At the AMD CTO Summit held last week in Monterey, California, AMD put a few members of the press under nondisclosure and gave us an unusually detailed look at unpublished products and plans. Much of it is to be kept under wraps, but we were given leave to carry a few facts home to our constituents, including some related to the state of AMD's manufacturing process engineering.
In assessing these facts, three ancient axioms come to mind: Nice guys finish last, slow and steady wins the race, and haste makes waste. I'll let you plug these in as the story unfolds.
FUD (fear, uncertainty and doubt) marketing hits harder now than ever, when investors and analysts fancy themselves armchair experts in semiconductor process technology, and it's not in AMD's character to fight Intel's FUD with fire. It's trying to fight it with facts instead, hoping, perhaps unrealistically, that someone will listen. Intel claims that AMD is ill-equipped to upsize from 200 mm silicon wafers to the 300 mm wafer diameter that's standard at Intel. Wider wafers equates to more chips per wafer, and therefore to potentially higher manufacturing output. However, Intel leaves some elements out of this plot. AMD claims that its yields lead the industry, meaning that it consistently pulls more perfect chips from each manufacturing run than the average, so it hadn't the need to kick up to larger wafers to offset the number of bum chips per run. AMD partners with IBM to develop, test, and prepare each new process so that its kinks are worked out before that process hits manufacturing, rather than working them out on the manufacturing floor.

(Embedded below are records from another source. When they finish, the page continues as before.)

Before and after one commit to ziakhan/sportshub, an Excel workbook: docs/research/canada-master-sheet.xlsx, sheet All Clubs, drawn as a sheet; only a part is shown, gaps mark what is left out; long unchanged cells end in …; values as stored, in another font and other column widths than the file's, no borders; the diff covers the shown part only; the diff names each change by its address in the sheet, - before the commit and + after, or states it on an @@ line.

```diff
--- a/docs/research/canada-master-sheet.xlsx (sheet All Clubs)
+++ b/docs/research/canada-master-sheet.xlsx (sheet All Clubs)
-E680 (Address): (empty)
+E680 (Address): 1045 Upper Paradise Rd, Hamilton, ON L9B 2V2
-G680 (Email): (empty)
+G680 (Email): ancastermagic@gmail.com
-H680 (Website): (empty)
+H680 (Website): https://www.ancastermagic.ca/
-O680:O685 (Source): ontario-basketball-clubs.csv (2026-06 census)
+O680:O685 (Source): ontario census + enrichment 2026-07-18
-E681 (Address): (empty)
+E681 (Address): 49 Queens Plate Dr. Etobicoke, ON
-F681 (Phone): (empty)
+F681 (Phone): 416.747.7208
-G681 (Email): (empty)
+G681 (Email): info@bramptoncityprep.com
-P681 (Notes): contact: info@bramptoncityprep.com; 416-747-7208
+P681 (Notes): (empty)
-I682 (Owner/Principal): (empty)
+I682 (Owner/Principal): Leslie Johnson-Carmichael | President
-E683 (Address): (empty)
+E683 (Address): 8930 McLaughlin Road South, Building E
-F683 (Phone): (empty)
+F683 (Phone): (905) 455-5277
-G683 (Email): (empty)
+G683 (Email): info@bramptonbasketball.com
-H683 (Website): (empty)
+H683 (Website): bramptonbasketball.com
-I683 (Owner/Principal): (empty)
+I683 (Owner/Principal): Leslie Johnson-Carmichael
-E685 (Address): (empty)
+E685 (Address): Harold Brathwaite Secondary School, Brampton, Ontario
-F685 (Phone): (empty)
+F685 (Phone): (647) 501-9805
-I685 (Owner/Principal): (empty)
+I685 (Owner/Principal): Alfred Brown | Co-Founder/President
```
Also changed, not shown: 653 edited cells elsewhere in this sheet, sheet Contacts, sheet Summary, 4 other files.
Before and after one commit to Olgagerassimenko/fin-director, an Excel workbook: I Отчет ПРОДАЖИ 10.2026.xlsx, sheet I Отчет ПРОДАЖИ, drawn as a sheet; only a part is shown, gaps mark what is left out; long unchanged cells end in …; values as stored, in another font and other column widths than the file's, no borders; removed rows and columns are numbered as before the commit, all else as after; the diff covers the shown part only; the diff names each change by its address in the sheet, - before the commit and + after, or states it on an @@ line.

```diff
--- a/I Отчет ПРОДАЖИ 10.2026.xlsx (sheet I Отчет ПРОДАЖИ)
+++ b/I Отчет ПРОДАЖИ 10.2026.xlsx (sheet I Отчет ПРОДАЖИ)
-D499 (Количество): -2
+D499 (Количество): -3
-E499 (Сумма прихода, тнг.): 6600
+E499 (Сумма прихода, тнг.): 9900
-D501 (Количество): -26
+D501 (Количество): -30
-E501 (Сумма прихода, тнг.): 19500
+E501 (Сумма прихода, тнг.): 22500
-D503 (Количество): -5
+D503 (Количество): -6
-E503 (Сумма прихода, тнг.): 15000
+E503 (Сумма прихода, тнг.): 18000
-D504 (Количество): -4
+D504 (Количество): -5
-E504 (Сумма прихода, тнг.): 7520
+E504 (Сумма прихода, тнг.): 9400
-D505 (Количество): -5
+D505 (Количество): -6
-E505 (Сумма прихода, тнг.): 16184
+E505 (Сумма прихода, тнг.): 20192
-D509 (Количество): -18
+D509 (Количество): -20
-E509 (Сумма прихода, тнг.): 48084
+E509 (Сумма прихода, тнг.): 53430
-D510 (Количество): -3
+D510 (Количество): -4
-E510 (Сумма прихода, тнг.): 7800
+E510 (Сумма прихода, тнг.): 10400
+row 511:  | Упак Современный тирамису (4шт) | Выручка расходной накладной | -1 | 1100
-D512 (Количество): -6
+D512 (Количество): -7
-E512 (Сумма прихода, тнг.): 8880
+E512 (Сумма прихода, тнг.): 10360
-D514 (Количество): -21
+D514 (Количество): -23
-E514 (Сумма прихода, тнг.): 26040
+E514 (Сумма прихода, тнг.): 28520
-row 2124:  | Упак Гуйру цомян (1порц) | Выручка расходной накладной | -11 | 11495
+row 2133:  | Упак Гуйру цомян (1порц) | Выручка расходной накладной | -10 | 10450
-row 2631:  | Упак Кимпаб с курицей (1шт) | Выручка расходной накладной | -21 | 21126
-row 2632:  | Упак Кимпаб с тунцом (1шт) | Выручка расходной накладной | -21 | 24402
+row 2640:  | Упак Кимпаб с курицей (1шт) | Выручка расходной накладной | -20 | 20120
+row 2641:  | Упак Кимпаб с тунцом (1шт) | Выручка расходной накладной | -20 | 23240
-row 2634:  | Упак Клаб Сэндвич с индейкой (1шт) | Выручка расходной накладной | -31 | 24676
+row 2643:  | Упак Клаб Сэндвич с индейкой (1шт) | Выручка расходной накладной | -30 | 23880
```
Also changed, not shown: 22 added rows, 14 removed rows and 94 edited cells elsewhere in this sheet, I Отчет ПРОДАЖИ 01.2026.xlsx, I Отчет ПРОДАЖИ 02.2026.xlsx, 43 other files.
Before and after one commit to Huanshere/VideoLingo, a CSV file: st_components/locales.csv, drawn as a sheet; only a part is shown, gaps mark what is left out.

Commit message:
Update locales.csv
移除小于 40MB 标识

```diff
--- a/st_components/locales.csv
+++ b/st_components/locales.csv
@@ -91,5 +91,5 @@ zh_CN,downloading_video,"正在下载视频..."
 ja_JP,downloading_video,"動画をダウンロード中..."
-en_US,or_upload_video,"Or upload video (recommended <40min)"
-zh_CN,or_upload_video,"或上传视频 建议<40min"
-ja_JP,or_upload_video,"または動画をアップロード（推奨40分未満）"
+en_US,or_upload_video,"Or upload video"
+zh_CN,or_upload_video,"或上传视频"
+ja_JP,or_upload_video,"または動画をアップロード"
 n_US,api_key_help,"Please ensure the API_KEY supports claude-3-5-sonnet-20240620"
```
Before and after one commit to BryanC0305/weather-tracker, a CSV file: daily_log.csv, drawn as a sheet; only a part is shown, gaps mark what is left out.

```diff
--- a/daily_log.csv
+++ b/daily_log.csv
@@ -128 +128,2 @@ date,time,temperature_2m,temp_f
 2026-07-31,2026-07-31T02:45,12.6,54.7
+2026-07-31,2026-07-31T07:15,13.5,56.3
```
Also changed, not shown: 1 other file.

The methods that AMD and IBM have cooked up take time to manifest as finished product, but the companies use that time to do little side jobs such as periodically reinventing the transistor. The transistor innovation that AMD and IBM have developed brought most of the advantages of process shrink, like lower power consumption and reduced leakage in a transistor's off state, to manufacturing. As a result, AMD carried its present process, 65 nm (which is Intel's standard as well), into production only when its benefits exceeded those delivered by transistor evolution and not as a reaction to Intel or any other competitor. Each generation of AMD64 has increased clock and bus speed, and carried CPUs from single to dual-core, and yet AMD has managed to keep power consumption and heat absolutely flat. As a result, Opteron and Athlon FX, AMD's two leading chip lines, have years-long stability in power, cooling and socket specifications, enabling competition among third party chip set and motherboard makers. Features like hardware RAID, virus protection, firewall and safe overclocking are uncommon among Intel-branded chip sets, but are found frequently even in desktop chip sets made by NVidia and VIA, as well as by AMD's ATI division.
Regardless of size and position in the market, there is usually a gap between what a company says and what it does. These are hard to find at AMD. At the CTO Summit, AMD laid out a fully-finished 300 mm wafer to touch and photograph, and we were shown specifics on the fab rollout schedule for AMD's 45 nm process. We got an advance look at new AMD/ATI chip set technology as well, along with a completely new and radical AMD CPU, the non-disclosures on which lift this month. AMD is not running behind Intel. It is simply not practicing reactive engineering, and if you pay attention, you'll see that AMD's take on 45 nm process, 300 mm wafers, desktop chipsets and dual-core mobile architecture are more than mere snapshots of the marketed leading edge, which is a coat of gloss on the present. AMD, through its partnership with IBM, defines the leading edge. Watch.